**Work to complete:**
Write out every line below that includes the word "notebooks".

**Source information:**
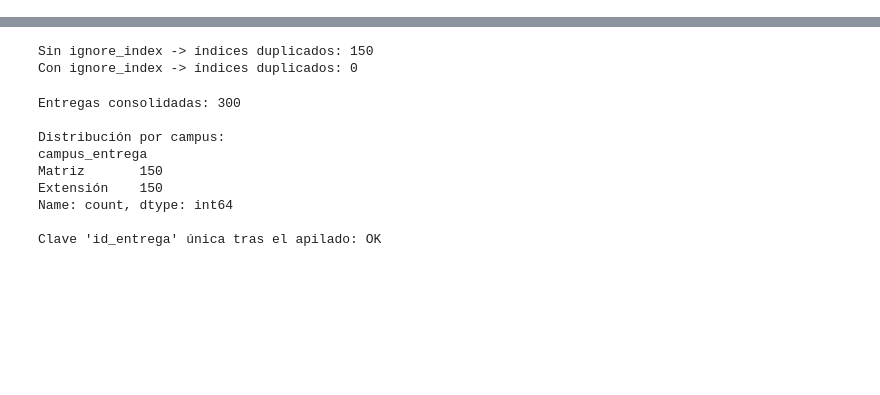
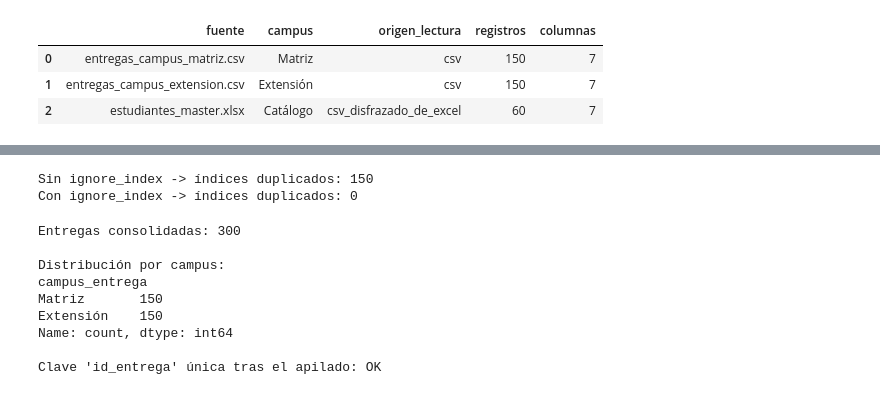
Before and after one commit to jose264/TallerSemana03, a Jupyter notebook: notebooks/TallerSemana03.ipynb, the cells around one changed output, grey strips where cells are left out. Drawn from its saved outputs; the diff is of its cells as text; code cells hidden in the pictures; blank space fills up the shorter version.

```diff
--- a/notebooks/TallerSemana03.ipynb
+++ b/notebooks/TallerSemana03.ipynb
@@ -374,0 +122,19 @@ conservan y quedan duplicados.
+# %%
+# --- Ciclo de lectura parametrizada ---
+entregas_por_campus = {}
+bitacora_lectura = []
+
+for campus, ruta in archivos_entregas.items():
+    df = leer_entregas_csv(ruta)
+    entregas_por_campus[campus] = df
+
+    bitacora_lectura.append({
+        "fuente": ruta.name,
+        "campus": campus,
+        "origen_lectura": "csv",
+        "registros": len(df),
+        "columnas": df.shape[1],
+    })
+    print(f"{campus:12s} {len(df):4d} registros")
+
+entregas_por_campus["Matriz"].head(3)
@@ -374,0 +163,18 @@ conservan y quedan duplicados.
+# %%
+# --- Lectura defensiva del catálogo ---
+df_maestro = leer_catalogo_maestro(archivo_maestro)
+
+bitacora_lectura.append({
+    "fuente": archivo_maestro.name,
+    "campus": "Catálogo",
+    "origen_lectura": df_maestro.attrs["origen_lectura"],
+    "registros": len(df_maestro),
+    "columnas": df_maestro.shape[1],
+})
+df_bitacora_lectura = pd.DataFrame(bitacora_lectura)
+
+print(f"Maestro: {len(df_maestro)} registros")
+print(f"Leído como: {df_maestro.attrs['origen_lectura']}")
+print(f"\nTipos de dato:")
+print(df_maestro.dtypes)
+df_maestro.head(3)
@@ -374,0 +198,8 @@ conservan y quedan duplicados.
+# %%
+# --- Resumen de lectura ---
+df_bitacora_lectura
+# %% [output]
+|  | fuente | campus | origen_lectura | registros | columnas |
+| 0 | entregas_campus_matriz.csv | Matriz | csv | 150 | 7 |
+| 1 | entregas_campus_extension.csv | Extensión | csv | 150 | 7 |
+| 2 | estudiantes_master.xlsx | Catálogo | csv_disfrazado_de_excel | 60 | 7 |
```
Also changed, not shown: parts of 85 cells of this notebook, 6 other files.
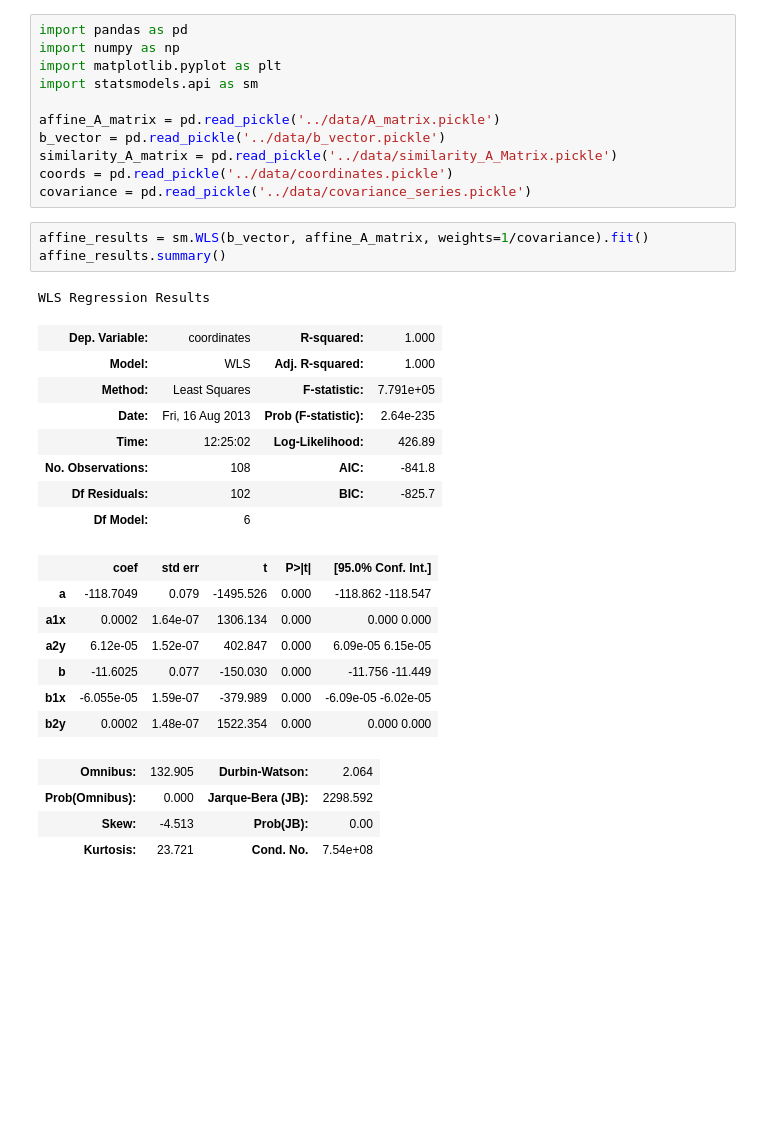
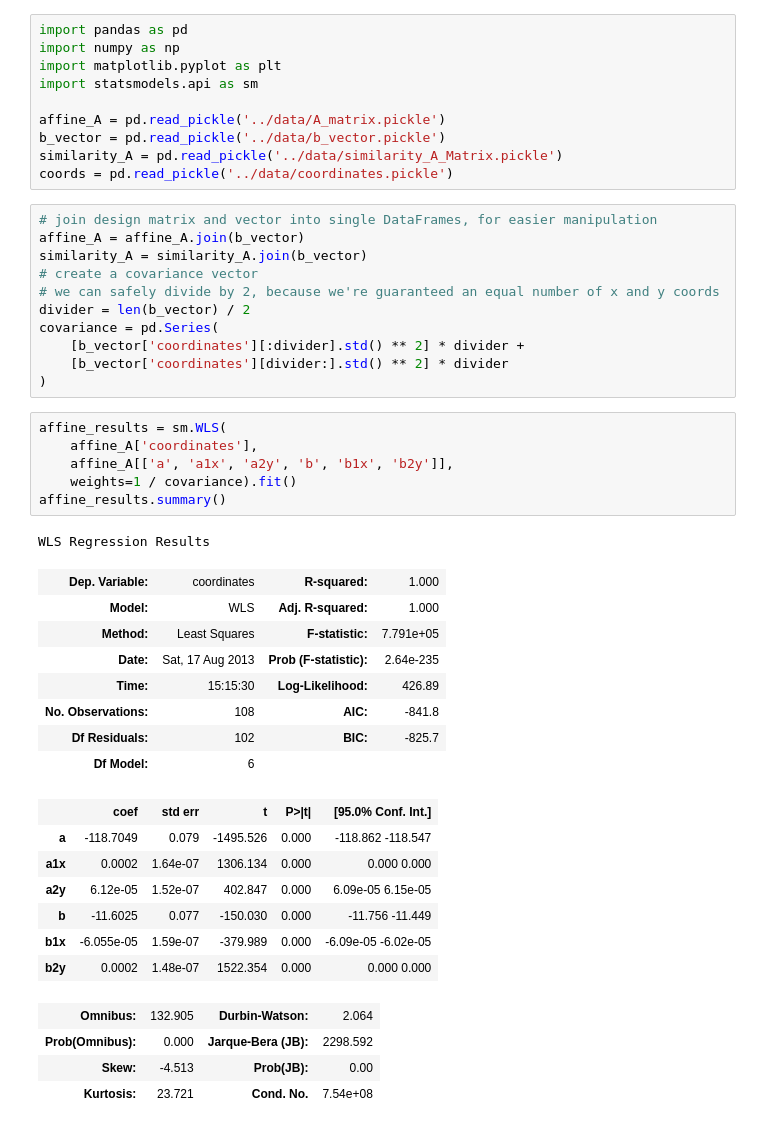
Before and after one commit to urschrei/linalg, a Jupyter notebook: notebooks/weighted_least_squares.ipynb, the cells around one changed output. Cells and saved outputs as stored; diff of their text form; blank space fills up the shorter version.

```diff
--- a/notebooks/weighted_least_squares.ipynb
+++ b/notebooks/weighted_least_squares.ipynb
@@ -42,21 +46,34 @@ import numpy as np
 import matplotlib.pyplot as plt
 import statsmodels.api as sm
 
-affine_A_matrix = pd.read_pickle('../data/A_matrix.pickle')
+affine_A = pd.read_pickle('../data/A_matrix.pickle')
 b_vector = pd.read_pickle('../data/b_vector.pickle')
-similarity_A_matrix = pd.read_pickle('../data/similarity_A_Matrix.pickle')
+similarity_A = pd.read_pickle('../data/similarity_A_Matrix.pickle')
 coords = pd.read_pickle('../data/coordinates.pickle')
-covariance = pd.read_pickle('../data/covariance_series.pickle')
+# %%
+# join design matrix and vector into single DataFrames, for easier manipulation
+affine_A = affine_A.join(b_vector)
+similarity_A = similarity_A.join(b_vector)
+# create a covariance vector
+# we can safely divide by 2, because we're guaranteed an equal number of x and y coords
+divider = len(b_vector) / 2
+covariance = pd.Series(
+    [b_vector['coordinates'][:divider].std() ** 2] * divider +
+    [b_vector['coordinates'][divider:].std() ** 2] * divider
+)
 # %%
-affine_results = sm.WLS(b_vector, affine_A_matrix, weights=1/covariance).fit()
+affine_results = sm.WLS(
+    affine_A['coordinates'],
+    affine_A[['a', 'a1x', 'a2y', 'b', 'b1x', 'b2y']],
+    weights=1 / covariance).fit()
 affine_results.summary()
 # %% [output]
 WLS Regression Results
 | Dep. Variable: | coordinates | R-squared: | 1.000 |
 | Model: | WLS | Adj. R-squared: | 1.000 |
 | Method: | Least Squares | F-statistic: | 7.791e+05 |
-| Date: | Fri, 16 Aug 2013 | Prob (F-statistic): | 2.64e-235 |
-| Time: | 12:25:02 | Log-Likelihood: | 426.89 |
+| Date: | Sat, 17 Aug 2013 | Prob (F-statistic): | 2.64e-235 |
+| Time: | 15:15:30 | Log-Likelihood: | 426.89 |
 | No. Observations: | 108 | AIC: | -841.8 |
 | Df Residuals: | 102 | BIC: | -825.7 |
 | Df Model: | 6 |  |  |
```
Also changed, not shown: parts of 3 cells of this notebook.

**Answer to the problem:**
Before and after one commit to jose264/TallerSemana03, a Jupyter notebook: notebooks/TallerSemana03.ipynb, the cells around one changed output, grey strips where cells are left out. Drawn from its saved outputs; the diff is of its cells as text; code cells hidden in the pictures; blank space fills up the shorter version.
--- a/notebooks/TallerSemana03.ipynb
+++ b/notebooks/TallerSemana03.ipynb
Before and after one commit to urschrei/linalg, a Jupyter notebook: notebooks/weighted_least_squares.ipynb, the cells around one changed output. Cells and saved outputs as stored; diff of their text form; blank space fills up the shorter version.
--- a/notebooks/weighted_least_squares.ipynb
+++ b/notebooks/weighted_least_squares.ipynb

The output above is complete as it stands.